- PROBLEM TO SOLVE: Where a line of the material contains the string "cleanStr", copy that line.

Start of Block

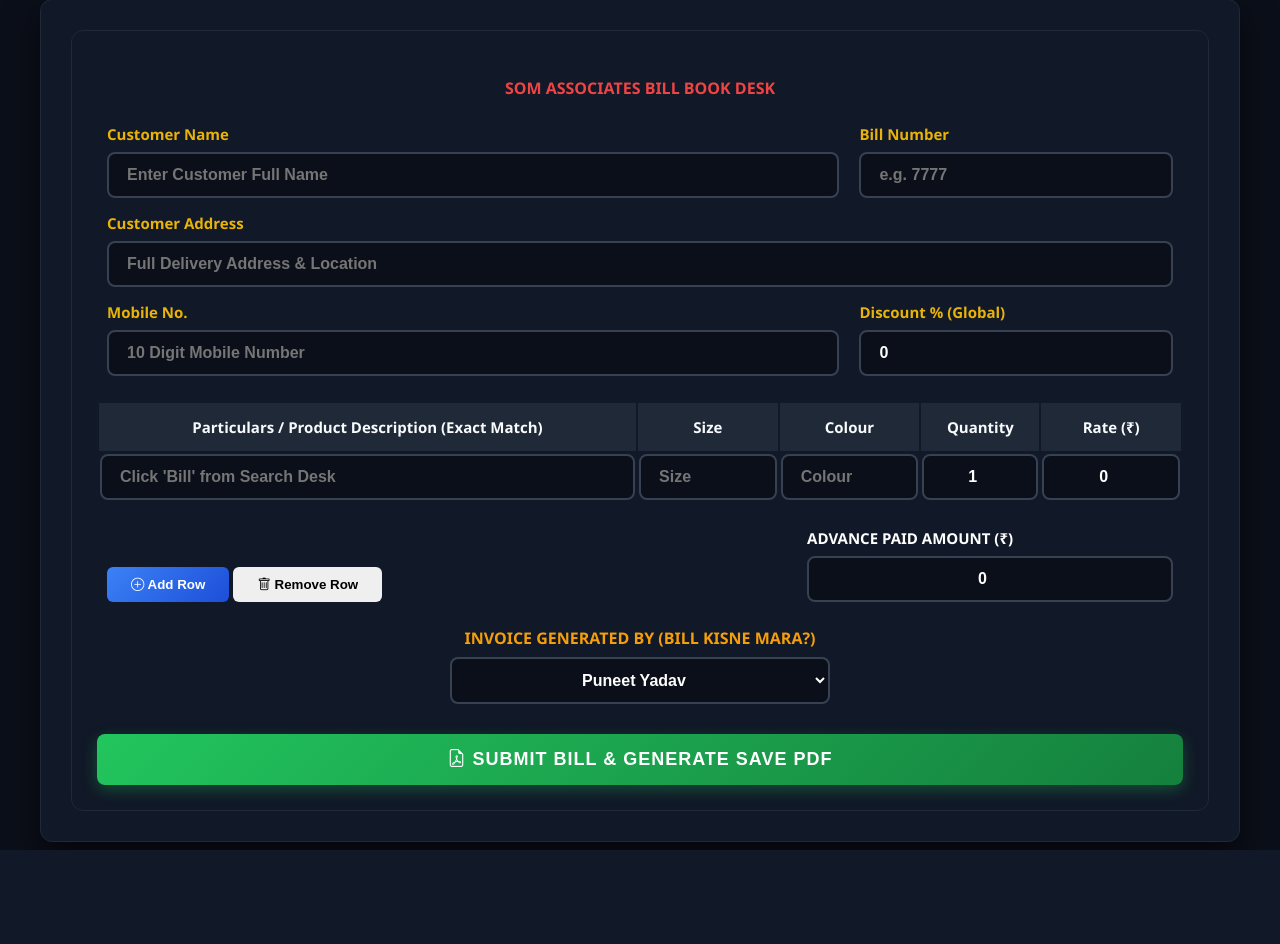
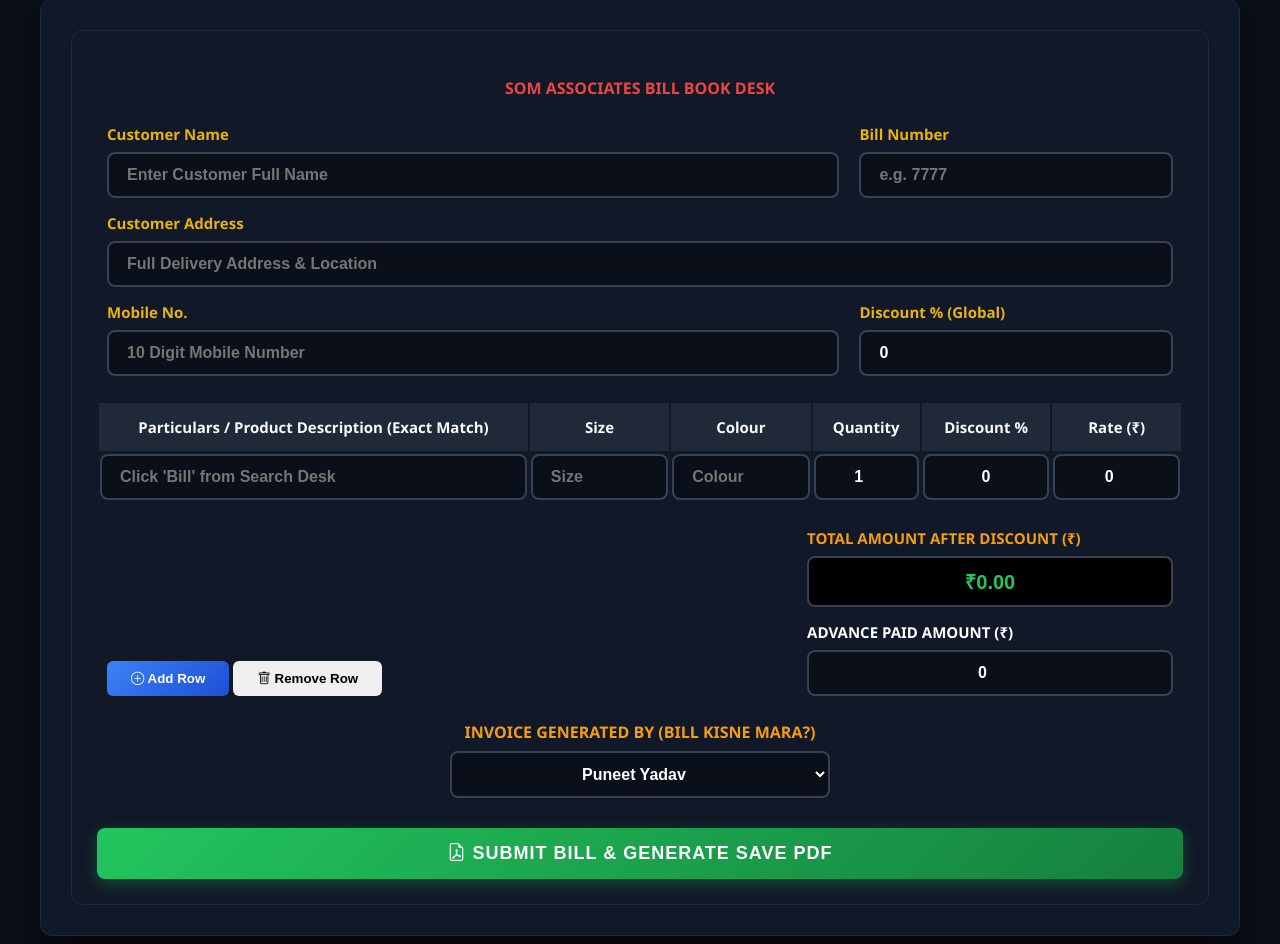
Before and after one commit to carysilsom/carysil_master_inventory, a Flask app: page / in a window 1280 px wide, after a click on "BILLING DESK". Shown: the part 247-1191 px from the top of the page. Before the commit the page ends 1097 px from the top, so only its background shows below. Run offline with Flask 3, Linux system fonts and the light colour scheme; the visitor is signed in with stand-in values (Sample User, id 1); some libraries are stand-ins or nearby versions.

Commit message:
feat: updated billing desk with item-wise discount column and imported new master stock data with serial numbers

```diff
--- a/app.py
+++ b/app.py
@@ -425,9 +425,11 @@ def generate_pdf_invoice(bill_data):
     for item in items_list:
         qty = int(item.get('qty', item.get('qty_to_minus', 1)))
         rate = float(item.get('rate', item.get('price', 0)))
-        disc_input = str(item.get('discount', '0')).replace('%', '').strip()
 
+        # --- FIXED ITEM-WISE DISCOUNT RECOGNITION LOGIC ---
+        disc_input = str(item.get('discount', '')).replace('%', '').strip()
         if not disc_input or disc_input == '0':
+            # Agar individual item par discount nahi hai tabhi global uthayega
             disc_input = str(bill_data.get('global_discount', '0')).replace('%', '').strip()
 
         gross_amount = qty * rate
@@ -544,6 +546,15 @@ def generate_bill():
         conn = get_db_connection()
         cursor = conn.cursor()
 
+        # === 🛡️ AUTO-CORRECTION DATABASE GUARD ENGINE 🛡️ ===
+        try:
+            cursor.execute("ALTER TABLE bill_history ADD COLUMN IF NOT EXISTS price NUMERIC(12,2);")
+            cursor.execute("ALTER TABLE bill_history ADD COLUMN IF NOT EXISTS billed_by VARCHAR(100);")
+            conn.commit()
+        except Exception as table_fix_err:
+            print(f"Table patch skip or auto-applied: {table_fix_err}")
+            conn.rollback()
+
         items_list = bill_data.get('items', [])
         if not items_list and 'product_name' in bill_data:
             items_list = [bill_data]
@@ -583,10 +594,12 @@ def generate_bill():
             p_col = item.get('colour', '').strip()
             qty_needed = int(item.get('qty', item.get('qty_to_minus', 1)))
             rate = float(item.get('rate', item.get('price', 0)))
-            disc_input = str(item.get('discount', '0')).replace('%', '').strip()
 
+            # --- FIXED ITEM-WISE DISCOUNT DB ENTRY LOGIC ---
+            disc_input = str(item.get('discount', '')).replace('%', '').strip()
             if not disc_input or disc_input == '0':
                 disc_input = str(bill_data.get('global_discount', '0')).replace('%', '').strip()
+
             if not p_name: continue
 
             # Decrement Master Stock Live Engine
--- a/templates/index.html
+++ b/templates/index.html
@@ -139,7 +139,7 @@
                 </div>
                 <div class="grid-col-custom" style="width: 30%;">
                     <label class="form-label-custom">Discount % (Global)</label>
-                    <input type="text" id="globalDiscount" class="form-control text-center" value="0" placeholder="e.g. 35-3">
+                    <input type="text" id="globalDiscount" class="form-control text-center" value="0" placeholder="e.g. 35-3" oninput="updateLiveTotal()">
                 </div>
             </div>
 
@@ -147,11 +147,12 @@
                 <table class="table table-bordered align-middle m-0" style="width: 100%;">
                     <thead class="table-dark text-center" style="background-color: #1f2937;">
                         <tr style="height: 48px; font-size: 15px;">
-                            <th style="width: 50%;">Particulars / Product Description (Exact Match)</th>
+                            <th style="width: 40%;">Particulars / Product Description (Exact Match)</th>
                             <th style="width: 13%;">Size</th>
                             <th style="width: 13%;">Colour</th>
-                            <th style="width: 11%;">Quantity</th>
-                            <th style="width: 13%;">Rate (₹)</th>
+                            <th style="width: 10%;">Quantity</th>
+                            <th style="width: 12%;">Discount %</th>
+                            <th style="width: 12%;">Rate (₹)</th>
                         </tr>
                     </thead>
                     <tbody id="billItemsBody">
@@ -159,8 +160,9 @@
                             <td><input type="text" class="form-control part-input" placeholder="Click 'Bill' from Search Desk"></td>
                             <td><input type="text" class="form-control size-input" placeholder="Size"></td>
                             <td><input type="text" class="form-control color-input" placeholder="Colour"></td>
-                            <td><input type="number" class="form-control qty-input text-center" value="1" min="1" style="text-align: center;"></td>
-                            <td><input type="number" class="form-control rate-input text-center" value="0" style="text-align: center;"></td>
+                            <td><input type="number" class="form-control qty-input text-center" value="1" min="1" style="text-align: center;" oninput="updateLiveTotal()"></td>
+                            <td><input type="text" class="form-control discount-input text-center" value="0" placeholder="e.g. 20" style="text-align: center;" oninput="updateLiveTotal()"></td>
+                            <td><input type="number" class="form-control rate-input text-center" value="0" style="text-align: center;" oninput="updateLiveTotal()"></td>
                         </tr>
                     </tbody>
                 </table>
@@ -172,8 +174,14 @@
                     <button class="btn btn-danger fw-bold" style="padding: 10px 24px; font-weight: 800; border: none; border-radius: 6px;" onclick="removeLastBillRow()"><i class="bi bi-trash"></i> Remove Row</button>
                 </div>
                 <div class="grid-col-custom" style="width: 35%;">
-                    <label class="form-label-custom" style="color: #ffffff;">ADVANCE PAID AMOUNT (₹)</label>
-                    <input type="number" id="advancePaid" class="form-control text-center fw-bold text-success" value="0" style="text-align: center;">
+                    <div style="margin-bottom: 15px;">
+                        <label class="form-label-custom" style="color: #f59e0b; font-weight: 900;">TOTAL AMOUNT AFTER DISCOUNT (₹)</label>
+                        <input type="text" id="liveTotalDisplay" class="form-control text-center fw-bold" readonly value="₹0.00" style="text-align: center; background-color: #000000 !important; color: #22c55e !important; border: 2px solid #22c55e; font-size: 20px !important;">
+                    </div>
+                    <div>
+                        <label class="form-label-custom" style="color: #ffffff;">ADVANCE PAID AMOUNT (₹)</label>
+                        <input type="number" id="advancePaid" class="form-control text-center fw-bold text-success" value="0" style="text-align: center;">
+                    </div>
                 </div>
             </div>
 
@@ -331,6 +339,50 @@
             if(panelId === 'bill-history-desk') links[3].classList.add('active-tab');
             if(panelId === 'inward-history-desk') links[4].classList.add('active-tab');
         }
+    }
+
+    // NEW LIVE TOTAL CALCULATION LOGIC
+    function calculateDoubleDiscountJS(grossAmount, discountStr) {
+        if (!discountStr || discountStr.trim() === "" || discountStr.trim() === "0") {
+            return grossAmount;
+        }
+        let cleanStr = discountStr.replace(/%/g, '').trim();
+        if (cleanStr.includes('-')) {
+            let discounts = cleanStr.split('-').map(d => parseFloat(d.trim())).filter(d => !isNaN(d));
+            let currentAmount = grossAmount;
+            discounts.forEach(d => {
+                currentAmount = currentAmount * (1 - (d / 100.0));
+            });
+            return currentAmount;
+        } else {
+            let dVal = parseFloat(cleanStr);
+            if (isNaN(dVal)) return grossAmount;
+            return grossAmount * (1 - (dVal / 100.0));
+        }
+    }
+
+    function updateLiveTotal() {
+        let rows = document.getElementById('billItemsBody').getElementsByClassName('bill-item-row');
+        let globalDisc = document.getElementById('globalDiscount').value || '0';
+        let grandTotal = 0;
+
+        for (let i = 0; i < rows.length; i++) {
+            let part = rows[i].querySelector('.part-input').value;
+            if (part && part.trim() !== "") {
+                let qty = parseInt(rows[i].querySelector('.qty-input').value) || 0;
+                let rate = parseFloat(rows[i].querySelector('.rate-input').value) || 0;
+                let itemDisc = rows[i].querySelector('.discount-input').value || '0';
+
+                if (itemDisc.trim() === '0' || itemDisc.trim() === '') {
+                    itemDisc = globalDisc;
+                }
+
+                let gross = qty * rate;
+                let net = calculateDoubleDiscountJS(gross, itemDisc);
+                grandTotal += net;
+            }
+        }
+        document.getElementById('liveTotalDisplay').value = '₹' + grandTotal.toLocaleString('en-IN', { minimumFractionDigits: 2, maximumFractionDigits: 2 });
     }
 
     // TALLY REGISTER DATA FETCH: BILLING HISTORY LOGIC
@@ -503,8 +555,10 @@
         targetRow.querySelector('.color-input').value = colour;
         targetRow.querySelector('.rate-input').value = price;
         targetRow.querySelector('.qty-input').value = 1;
+        targetRow.querySelector('.discount-input').value = '0';
 
         switchTab('billing-desk', null);
+        updateLiveTotal();
     }
 
     // === EKDAM FIXED AND AUTOMATIC INWARD FUNCTION ===
@@ -529,6 +583,8 @@
             for(let i=0; i<inputs.length; i++) {
                 if(inputs[i].className.includes('qty-input')) {
                     inputs[i].value = 1;
+                } else if(inputs[i].className.includes('discount-input')) {
+                    inputs[i].value = '0';
                 } else if(inputs[i].className.includes('rate-input')) {
                     inputs[i].value = 0;
                 } else {
@@ -537,6 +593,7 @@
             }
             tbody.appendChild(newRow);
         }
+        updateLiveTotal();
     }
 
     function removeLastBillRow() {
@@ -547,6 +604,7 @@
         } else {
             alert("CANNOT DELETE SINGLE ROW!");
         }
+        updateLiveTotal();
     }
 
     function submitBillForm() {
@@ -557,13 +615,17 @@
         for(let i=0; i<rows.length; i++) {
             let part = rows[i].querySelector('.part-input').value;
             if(part && part.trim() !== "") {
+                let rowDisc = rows[i].querySelector('.discount-input').value || '0';
+                if(rowDisc.trim() === '0' || rowDisc.trim() === '') {
+                    rowDisc = globDisc;
+                }
                 items.push({
                     particulars: part,
                     size: rows[i].querySelector('.size-input').value,
                     colour: rows[i].querySelector('.color-input').value,
                     qty: rows[i].querySelector('.qty-input').value,
                     rate: rows[i].querySelector('.rate-input').value,
-                    discount: globDisc
+                    discount: rowDisc
                 });
             }
         }
```
Also changed, not shown: import_data.py (+6 -3 lines), carysil_inventory.db, 1 other file.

End of Block

- SOLUTION TO THIS TASK:
+        let cleanStr = discountStr.replace(/%/g, '').trim();
+        if (cleanStr.includes('-')) {
+            let discounts = cleanStr.split('-').map(d => parseFloat(d.trim())).filter(d => !isNaN(d));
+            let dVal = parseFloat(cleanStr);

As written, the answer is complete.